4 Risales in 1 Vol. , 27 + 57 + 58 + 19 + 2 = 153 pp.,
19 x 14 cm.

Mehmed Sâdık Erzincânî, also named Muḥammad Ṣādiq al-Arzinǧāni Muftīzāda, Mehmed el-Erzincani, and Muḥammad Ṣādiq Ibn-ʿAbd-ar-Raḥīm al-Muftī. Author of four risales (small texts in the form of a treatise on principles, rules and secrets of the Naqshibendi order. At the end a dedication in the form of a letter to his dervish colleague Mustafa, signed Fukara Muhammad Sadık Erzurumî Derviş Sâdık Erzincânî, 1185 [1771]. 1. Risâle-i Terbiyenâme. Author's copy, dated 1185 [1771], 27 pp. A treatise on Sufi customs,...

Five Commentaries on Poems

Manuscript in Persian and Ottoman Turkish
16 + 6; 38 + 6; 16 + 3; 14; 21 pages
18.5 x 12 cm.

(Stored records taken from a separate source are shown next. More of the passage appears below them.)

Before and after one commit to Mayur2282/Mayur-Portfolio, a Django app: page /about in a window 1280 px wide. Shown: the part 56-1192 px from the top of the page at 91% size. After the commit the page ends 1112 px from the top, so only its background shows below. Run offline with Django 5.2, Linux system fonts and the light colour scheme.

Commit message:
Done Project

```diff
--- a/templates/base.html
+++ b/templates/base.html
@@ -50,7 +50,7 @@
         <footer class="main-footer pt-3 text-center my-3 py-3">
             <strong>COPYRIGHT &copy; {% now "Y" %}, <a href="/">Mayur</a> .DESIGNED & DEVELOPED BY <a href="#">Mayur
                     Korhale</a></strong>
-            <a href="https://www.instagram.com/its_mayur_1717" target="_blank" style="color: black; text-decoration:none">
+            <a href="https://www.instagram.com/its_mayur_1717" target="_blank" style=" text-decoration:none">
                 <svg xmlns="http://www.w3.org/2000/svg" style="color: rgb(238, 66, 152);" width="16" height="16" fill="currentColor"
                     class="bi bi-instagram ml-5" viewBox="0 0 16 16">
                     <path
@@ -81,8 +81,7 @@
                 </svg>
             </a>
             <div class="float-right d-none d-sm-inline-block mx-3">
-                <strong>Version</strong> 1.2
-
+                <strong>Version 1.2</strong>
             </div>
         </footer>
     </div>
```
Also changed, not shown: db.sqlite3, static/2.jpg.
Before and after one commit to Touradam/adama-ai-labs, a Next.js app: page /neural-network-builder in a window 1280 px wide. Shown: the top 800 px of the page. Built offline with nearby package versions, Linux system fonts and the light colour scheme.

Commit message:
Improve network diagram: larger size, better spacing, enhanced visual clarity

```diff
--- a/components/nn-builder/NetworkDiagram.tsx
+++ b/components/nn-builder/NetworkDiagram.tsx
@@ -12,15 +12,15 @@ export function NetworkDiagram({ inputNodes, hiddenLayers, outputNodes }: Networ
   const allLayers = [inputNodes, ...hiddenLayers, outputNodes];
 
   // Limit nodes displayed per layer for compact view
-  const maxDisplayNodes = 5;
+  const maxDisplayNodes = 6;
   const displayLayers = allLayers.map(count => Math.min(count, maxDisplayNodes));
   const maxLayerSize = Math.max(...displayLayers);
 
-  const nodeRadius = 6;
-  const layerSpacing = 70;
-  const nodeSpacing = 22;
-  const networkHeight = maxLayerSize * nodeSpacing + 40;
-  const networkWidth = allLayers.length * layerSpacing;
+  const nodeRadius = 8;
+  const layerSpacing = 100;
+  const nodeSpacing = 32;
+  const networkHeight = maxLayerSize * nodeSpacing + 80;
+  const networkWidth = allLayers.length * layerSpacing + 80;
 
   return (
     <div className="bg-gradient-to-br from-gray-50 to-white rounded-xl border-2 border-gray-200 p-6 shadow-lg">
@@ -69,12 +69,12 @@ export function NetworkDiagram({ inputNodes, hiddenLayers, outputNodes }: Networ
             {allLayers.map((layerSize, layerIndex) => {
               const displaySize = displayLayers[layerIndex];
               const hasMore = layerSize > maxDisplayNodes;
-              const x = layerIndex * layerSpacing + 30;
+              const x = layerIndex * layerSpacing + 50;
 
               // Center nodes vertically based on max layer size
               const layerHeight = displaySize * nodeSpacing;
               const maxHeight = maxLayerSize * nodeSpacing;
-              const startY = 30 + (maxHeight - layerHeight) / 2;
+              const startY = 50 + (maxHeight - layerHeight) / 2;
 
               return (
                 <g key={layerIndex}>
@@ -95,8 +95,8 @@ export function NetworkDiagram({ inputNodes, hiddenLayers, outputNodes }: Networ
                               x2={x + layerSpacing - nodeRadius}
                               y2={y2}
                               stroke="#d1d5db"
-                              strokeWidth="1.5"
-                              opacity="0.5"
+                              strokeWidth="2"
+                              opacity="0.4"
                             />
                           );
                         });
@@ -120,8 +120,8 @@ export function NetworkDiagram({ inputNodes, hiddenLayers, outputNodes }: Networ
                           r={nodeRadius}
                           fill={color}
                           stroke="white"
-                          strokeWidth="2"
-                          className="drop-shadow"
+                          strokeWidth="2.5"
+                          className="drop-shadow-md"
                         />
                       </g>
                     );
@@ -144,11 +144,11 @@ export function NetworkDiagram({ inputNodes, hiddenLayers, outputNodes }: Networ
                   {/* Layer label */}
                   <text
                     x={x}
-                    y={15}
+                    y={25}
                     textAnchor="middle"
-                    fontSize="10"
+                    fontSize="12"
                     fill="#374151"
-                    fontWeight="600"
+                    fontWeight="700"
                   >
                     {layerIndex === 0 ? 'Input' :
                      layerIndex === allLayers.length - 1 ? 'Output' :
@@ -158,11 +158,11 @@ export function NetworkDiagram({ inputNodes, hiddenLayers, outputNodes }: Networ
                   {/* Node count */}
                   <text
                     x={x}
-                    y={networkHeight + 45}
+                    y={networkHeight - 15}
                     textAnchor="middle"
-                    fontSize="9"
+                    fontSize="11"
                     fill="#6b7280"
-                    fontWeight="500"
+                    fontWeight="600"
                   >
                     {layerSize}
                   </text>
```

1st page: Handwritten ex libris of Hüseyin ibn Ahmet Ali Kuşîzade, grandson of the famous astronomer Alā' ad-Dīn ʿAlī ibn Muhammad al-Qūshjī, born 805 [1403] in Samarqand; died 878 [1474] in Istanbul), in the service of Sultan Mehmed II. 2nd page: Dibace (Introduction) with various marginal notes and seals. 1st commentary: written by Abdülkadir Ömer el Bağdadi, dated 1001 [1592] , 16 pp. [6 pages vacat] 2nd commentary: written by Abdülkadir Ömer el Bağdadi, dated 1001 [1592] , 38 pp. [6 pages vacat] 3rd commenta...